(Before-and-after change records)
=== Begin Enclosure ===

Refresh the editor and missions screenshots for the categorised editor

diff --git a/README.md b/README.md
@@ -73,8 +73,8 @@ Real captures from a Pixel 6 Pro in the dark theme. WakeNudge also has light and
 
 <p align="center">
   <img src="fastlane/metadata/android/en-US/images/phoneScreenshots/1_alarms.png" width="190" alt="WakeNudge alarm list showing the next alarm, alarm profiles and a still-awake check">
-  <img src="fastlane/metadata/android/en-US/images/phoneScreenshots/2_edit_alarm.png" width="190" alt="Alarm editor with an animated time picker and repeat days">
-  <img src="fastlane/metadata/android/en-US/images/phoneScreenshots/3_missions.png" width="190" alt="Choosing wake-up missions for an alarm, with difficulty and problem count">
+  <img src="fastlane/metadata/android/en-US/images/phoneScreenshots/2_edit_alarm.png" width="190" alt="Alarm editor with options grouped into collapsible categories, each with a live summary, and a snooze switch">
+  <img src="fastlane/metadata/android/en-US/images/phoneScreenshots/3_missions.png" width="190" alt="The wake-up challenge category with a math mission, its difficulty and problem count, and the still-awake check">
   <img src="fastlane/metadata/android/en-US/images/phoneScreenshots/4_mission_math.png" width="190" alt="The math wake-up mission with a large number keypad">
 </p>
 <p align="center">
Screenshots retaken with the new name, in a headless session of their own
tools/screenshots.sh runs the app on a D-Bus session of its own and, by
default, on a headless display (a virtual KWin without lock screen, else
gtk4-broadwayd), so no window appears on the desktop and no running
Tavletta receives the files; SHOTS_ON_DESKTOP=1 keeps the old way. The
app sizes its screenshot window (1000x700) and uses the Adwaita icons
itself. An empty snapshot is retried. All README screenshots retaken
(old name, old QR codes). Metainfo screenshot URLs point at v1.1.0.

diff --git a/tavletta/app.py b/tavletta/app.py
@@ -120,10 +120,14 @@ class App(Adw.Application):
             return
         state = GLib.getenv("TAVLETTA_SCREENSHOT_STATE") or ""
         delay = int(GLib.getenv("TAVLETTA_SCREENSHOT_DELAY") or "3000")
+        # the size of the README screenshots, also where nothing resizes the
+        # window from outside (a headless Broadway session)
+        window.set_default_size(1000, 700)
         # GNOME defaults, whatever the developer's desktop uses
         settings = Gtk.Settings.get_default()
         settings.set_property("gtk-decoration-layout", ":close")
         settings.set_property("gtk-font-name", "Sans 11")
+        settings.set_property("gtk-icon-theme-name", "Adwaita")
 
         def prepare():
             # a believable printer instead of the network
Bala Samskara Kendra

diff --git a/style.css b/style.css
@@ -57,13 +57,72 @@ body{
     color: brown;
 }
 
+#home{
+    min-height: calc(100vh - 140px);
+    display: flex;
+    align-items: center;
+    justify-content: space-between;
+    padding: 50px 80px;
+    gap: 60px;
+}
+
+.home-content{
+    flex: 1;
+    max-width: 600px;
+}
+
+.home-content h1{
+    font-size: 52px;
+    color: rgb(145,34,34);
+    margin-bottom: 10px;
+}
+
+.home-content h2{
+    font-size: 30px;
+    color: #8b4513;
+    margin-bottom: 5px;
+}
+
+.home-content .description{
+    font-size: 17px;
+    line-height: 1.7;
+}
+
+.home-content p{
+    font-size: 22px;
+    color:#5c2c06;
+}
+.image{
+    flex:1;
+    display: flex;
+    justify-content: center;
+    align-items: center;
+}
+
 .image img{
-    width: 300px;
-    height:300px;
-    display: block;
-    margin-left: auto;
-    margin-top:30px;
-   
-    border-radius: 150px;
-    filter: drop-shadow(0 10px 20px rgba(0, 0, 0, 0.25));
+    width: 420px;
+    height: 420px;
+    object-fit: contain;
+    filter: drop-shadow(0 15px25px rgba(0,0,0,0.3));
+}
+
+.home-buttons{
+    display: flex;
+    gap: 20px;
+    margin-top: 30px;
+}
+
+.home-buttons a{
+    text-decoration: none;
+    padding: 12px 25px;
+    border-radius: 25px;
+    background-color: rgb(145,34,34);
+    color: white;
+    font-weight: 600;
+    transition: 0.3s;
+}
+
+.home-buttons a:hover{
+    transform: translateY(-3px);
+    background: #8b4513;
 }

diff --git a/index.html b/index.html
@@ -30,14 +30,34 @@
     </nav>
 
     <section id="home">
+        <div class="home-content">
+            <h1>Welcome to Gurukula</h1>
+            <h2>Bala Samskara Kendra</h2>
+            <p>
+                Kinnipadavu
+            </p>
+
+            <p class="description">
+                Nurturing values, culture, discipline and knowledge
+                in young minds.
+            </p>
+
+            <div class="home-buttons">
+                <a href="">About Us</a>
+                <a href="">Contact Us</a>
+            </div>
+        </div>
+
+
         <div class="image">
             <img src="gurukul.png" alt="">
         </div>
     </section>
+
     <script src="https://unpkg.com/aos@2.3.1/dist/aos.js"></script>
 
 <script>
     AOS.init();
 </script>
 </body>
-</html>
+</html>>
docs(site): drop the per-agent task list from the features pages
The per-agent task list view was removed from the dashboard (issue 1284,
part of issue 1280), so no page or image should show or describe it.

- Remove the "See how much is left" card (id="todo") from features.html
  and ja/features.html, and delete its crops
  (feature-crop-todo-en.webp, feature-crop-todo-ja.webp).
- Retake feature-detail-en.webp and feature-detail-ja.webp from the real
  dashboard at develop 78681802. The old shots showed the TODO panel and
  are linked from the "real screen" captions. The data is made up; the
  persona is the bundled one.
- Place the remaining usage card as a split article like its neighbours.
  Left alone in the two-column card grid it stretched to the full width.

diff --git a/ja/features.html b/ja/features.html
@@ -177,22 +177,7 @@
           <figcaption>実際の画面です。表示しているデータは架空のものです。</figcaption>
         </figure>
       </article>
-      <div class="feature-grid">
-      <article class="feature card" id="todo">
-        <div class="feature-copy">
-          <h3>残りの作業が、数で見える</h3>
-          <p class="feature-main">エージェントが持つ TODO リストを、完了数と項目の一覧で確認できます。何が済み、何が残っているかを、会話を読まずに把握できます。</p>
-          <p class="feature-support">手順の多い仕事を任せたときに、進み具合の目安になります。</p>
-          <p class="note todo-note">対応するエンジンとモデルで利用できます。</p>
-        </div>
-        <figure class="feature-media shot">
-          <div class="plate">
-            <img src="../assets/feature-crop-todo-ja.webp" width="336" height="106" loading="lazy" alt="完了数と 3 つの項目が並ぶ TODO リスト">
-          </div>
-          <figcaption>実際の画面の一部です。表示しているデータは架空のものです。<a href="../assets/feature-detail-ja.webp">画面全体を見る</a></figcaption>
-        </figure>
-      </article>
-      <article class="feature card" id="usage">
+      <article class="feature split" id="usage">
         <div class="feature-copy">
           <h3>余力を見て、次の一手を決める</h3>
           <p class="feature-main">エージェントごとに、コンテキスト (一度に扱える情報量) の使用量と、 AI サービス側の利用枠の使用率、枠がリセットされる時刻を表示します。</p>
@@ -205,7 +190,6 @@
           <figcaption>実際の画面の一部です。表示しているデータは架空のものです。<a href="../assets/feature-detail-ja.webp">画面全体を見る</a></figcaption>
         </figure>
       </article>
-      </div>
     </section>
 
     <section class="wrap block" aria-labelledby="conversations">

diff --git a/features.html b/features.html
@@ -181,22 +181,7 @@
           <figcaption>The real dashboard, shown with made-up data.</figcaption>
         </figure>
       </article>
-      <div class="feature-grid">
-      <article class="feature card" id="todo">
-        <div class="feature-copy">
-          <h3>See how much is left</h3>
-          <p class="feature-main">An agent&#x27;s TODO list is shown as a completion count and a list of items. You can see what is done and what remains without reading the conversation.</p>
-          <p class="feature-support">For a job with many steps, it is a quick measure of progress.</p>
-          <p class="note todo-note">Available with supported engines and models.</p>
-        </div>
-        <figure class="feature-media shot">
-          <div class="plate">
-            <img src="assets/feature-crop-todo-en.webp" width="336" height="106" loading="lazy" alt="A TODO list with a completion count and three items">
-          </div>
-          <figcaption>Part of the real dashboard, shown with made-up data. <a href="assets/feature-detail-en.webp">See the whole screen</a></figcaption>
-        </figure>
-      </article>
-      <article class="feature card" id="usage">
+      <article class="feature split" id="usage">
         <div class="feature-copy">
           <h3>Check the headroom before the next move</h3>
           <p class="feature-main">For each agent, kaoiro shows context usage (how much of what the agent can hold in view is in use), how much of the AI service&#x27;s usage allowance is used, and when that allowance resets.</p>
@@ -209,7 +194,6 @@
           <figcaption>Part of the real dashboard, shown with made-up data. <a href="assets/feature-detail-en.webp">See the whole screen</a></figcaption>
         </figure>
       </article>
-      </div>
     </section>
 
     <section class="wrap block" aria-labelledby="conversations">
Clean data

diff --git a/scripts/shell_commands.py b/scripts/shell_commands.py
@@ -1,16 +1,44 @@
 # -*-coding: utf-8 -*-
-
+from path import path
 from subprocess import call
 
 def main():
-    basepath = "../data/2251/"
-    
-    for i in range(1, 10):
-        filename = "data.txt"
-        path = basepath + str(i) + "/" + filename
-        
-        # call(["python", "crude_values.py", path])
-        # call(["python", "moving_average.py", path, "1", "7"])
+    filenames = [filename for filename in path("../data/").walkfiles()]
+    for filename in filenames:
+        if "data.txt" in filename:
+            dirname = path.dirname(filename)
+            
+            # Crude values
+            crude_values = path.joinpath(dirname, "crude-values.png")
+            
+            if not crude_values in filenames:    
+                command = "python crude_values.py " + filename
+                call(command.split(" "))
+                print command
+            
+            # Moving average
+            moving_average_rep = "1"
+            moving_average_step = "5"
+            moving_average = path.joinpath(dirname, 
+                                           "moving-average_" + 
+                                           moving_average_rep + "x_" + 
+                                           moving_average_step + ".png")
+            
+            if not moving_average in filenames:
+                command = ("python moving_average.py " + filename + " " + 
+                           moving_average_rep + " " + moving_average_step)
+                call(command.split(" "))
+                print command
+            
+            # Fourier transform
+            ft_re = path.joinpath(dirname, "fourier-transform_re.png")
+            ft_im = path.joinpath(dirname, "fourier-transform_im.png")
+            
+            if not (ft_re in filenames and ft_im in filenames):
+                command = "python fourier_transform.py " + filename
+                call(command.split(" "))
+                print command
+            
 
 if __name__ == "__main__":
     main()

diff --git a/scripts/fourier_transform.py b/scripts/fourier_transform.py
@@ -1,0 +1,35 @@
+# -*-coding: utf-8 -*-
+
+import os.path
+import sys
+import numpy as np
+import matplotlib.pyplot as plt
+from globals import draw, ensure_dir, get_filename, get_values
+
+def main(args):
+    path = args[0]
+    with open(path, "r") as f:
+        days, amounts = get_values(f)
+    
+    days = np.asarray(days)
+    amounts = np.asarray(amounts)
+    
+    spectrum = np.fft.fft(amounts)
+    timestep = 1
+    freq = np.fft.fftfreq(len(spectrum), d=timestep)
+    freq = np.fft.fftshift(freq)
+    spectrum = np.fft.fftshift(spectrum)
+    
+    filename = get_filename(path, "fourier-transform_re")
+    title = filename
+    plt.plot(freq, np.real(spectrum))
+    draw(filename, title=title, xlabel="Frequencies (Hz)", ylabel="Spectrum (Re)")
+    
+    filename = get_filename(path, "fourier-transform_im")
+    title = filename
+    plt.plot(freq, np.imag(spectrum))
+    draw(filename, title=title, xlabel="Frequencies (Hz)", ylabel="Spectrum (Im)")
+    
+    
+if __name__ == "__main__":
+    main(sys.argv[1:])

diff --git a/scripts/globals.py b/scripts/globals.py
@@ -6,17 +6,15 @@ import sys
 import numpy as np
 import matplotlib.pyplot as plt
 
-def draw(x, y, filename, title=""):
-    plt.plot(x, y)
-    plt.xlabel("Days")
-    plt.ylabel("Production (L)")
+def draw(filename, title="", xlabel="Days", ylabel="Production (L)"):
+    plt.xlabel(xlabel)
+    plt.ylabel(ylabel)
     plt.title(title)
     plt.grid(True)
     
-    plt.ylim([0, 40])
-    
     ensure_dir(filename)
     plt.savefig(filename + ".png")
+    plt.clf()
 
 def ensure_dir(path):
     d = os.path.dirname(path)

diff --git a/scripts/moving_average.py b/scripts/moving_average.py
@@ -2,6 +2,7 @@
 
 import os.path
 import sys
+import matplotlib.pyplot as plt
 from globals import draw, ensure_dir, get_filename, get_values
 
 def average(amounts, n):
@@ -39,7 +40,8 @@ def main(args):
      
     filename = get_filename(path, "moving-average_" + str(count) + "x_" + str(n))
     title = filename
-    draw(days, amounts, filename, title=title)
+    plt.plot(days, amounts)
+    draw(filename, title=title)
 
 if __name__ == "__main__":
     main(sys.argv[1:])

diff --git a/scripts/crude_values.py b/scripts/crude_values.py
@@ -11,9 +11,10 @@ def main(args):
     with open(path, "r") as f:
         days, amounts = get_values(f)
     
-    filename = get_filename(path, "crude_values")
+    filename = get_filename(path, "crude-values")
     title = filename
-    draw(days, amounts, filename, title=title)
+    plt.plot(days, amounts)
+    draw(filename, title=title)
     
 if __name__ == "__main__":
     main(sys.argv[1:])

=== End Enclosure ===

## EXERCISE OBJECTIVE:
Repeat verbatim the opening run of entries, ending with the line that contains "wake-up missions for".

## OUTPUT FOR THIS EXERCISE:
Refresh the editor and missions screenshots for the categorised editor

diff --git a/README.md b/README.md
@@ -73,8 +73,8 @@ Real captures from a Pixel 6 Pro in the dark theme. WakeNudge also has light and
 
 <p align="center">
   <img src="fastlane/metadata/android/en-US/images/phoneScreenshots/1_alarms.png" width="190" alt="WakeNudge alarm list showing the next alarm, alarm profiles and a still-awake check">
-  <img src="fastlane/metadata/android/en-US/images/phoneScreenshots/2_edit_alarm.png" width="190" alt="Alarm editor with an animated time picker and repeat days">
-  <img src="fastlane/metadata/android/en-US/images/phoneScreenshots/3_missions.png" width="190" alt="Choosing wake-up missions for an alarm, with difficulty and problem count">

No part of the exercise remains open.